The trade deadline is an extremely useful barometer of a team's ability to accurately assess its own circumstances. In general, bad teams should be moving veterans for younger assets, while good teams can afford to be more aggressive in seeking out immediate upgrades. In practice? Trades are often made with unclear motives. The Cleveland Cavaliers wouldn't be desperately trying to trade Andre Drummond right now if they hadn't nonsensically acquired him at the 2020 deadline in the first place. As a general rule, teams sitting 26 games below .500 shouldn't trade for expensive veterans without reason to believe they're close to future contention. 

But the 2021 deadline is somewhat complicated. Self-evaluation has never been more difficult in the age of COVID-19, which has in turn complicated every team's ability to plan for the future. Take the Toronto Raptors. On paper, a team nine games below .500 should probably try to move its 34-year-old star point guard on an expiring contract, but Toronto's situation is somewhat complicated. Part of the reason the Raptors are struggling is the depth they lost in an effort to clear our max 2021 cap space. They wanted to use that space on Giannis Antetokounmpo, who has since re-signed with the Bucks. Now, in a weak free-agent class, they might not have any better options than simply re-signing their own top free agents, Kyle Lowry and Norman Powell, and hoping that a return to Canada after a season spent in Florida helps them right the ship next season. 

The Raptors may be the only team preparing to cross the border next season, but that doesn't mean they're the only one facing deadline uncertainty. It isn't clear whether or not the following five players are going to be traded at the deadline, but if their teams are honest with themselves about their priorities moving forward, they certainly should be. 

1. Victor Oladipo

Houston has so far driven a hard bargain for Victor Oladipo. They are asking for either a good first-round pick or a valuable young player, The Athletic's Shams Charania reports. So far, neither has been offered. In all likelihood, none will be. Oladipo has struggled in Houston, and even teams expecting him to revert to his Indiana form in a winning environment know that they can try to poach him in the offseason for free. Several potential suitors -- such as Dallas, Miami and New York -- will have significant cap space this offseason. 

The Rockets can offer Oladipo more money than any other suitor, but will they want to? His health hardly warrants a five-year deal. If they were interested in paying anyone long-term money, they might simply have taken Caris LeVert in the James Harden trade instead of flipping him for Oladipo. Houston is already paying John Wall max money in the middle of a rebuild. That duo has lost the last eight games it has played together, and Kevin Porter Jr. appears destined for a starting role next season. The Rockets hardly have a reason to break the bank here, and even if they're willing to do so, there's no guarantee Oladipo even takes their money if a winner in a big market makes a similar offer.

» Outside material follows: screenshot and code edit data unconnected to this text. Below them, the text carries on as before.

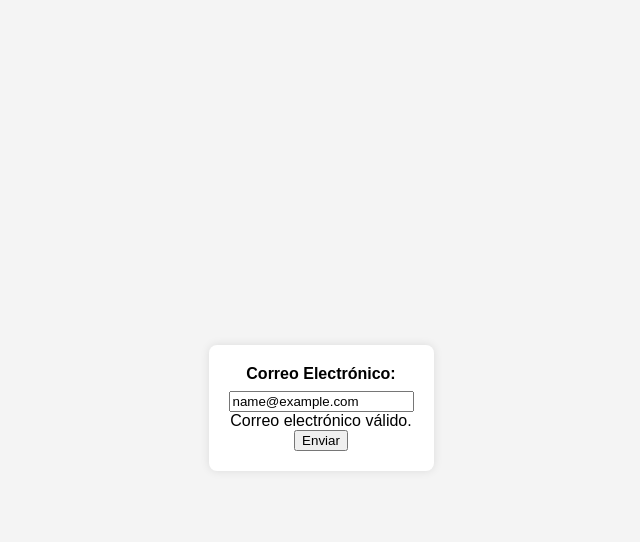
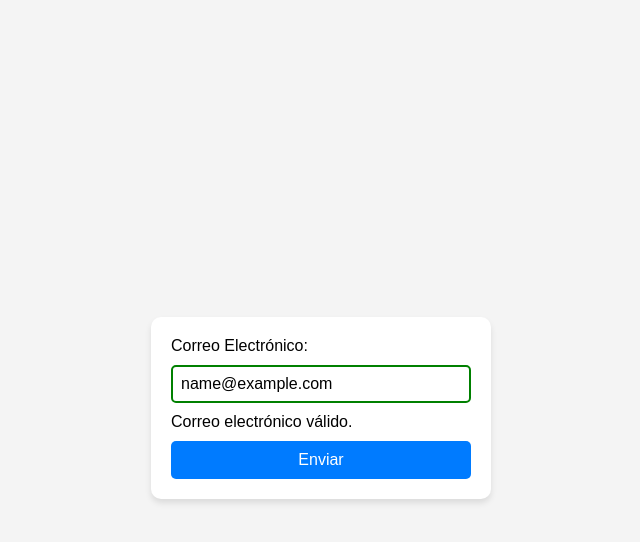
Before and after one commit to valcal53/Taller-practico-DOM-Javascript, a plain HTML site: page Ejercicio 6/index.html in a window 1280 px wide. Both pictures are taken after typing "name@example.com" into the empty fields and a click on the button "Enviar". Shown: the whole page, without its empty margins (319-959 px from the left). Drawn offline with Linux system fonts and the light colour scheme.

Commit message:
Validación de formulario

```diff
--- a/Ejercicio 6/styles.css
+++ b/Ejercicio 6/styles.css
@@ -10,38 +10,45 @@ body {
 form {
     background: white;
     padding: 20px;
-    border-radius: 8px;
-    box-shadow: 0 0 10px rgba(0, 0, 0, 0.1);
-    text-align: center;
+    border-radius: 10px;
+    box-shadow: 0px 4px 6px rgba(0, 0, 0, 0.1);
+    display: flex;
+    flex-direction: column;
+    gap: 10px;
+    width: 300px;
 }
 
-label {
-    font-size: 16px;
-    font-weight: bold;
-    display: block;
-    margin-bottom: 8px;
-}
-
-input[type="password"],
-input[type="text"] {
+input {
     padding: 8px;
     border: 2px solid #ccc;
     border-radius: 5px;
-    width: 250px;
-    font-size: 14px;
-    margin-bottom: 10px;
+    font-size: 16px;
 }
 
-.toggle-container {
-    display: flex;
-    align-items: center;
-    justify-content: center;
-    margin-top: 5px;
+input.valid {
+    border-color: green;
 }
 
-.toggle-container label {
+input.invalid {
+    border-color: red;
+}
+
+#error-message {
+    color: red;
     font-size: 14px;
-    font-weight: normal;
-    margin-left: 5px;
+    display: none;
+}
+
+button {
+    background: #007BFF;
+    color: white;
+    border: none;
+    padding: 10px;
+    border-radius: 5px;
     cursor: pointer;
+    font-size: 16px;
 }
+
+button:hover {
+    background: #0056b3;
+}
```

This is a fairly straightforward case. The Rockets can either move Oladipo now for less than what they'd consider fair value, or they can get no value whatsoever when he walks in the offseason. Unless every offer comes with bad long-term money attached, Houston should pick one on the basic principle that something is better than nothing. 

Will they do so? Houston values optics in trade negotiations, and dealing Oladipo for pennies on the dollar would look bad after he was a central asset in the Harden deal. Don't be surprised if the Rockets do wind up trading him for second-round picks, but in the form of a protected first-rounder that is unlikely to actually convey. Their return on the Oladipo investment is going to be significantly lower than they expected when they made the trade, but that doesn't mean they should deprive themselves of any value for a player that doesn't figure into their future.

2. Spencer Dinwiddie

The Nets haven't ruled him out for the season yet, but the odds of Spencer Dinwiddie returning from a partially torn ACL in time to contribute to a playoff run appear slim, and with a player option coming up, his days in Brooklyn are likely numbered. Could the Nets afford to re-sign him? Sure. Joe Tsai is worth over $10 billion. But as expensive as the Nets have become, they have made several financially-influenced decisions that might have hurt their on-court product. Garrett Temple would be a valuable rotation player for them right now if they hadn't declined his $5 million option last offseason. They are one of the few contenders not to use their mid-level exception in 2020 free agency. Even if they want Dinwiddie back, he may walk for a starting job. Brooklyn can't offer him one.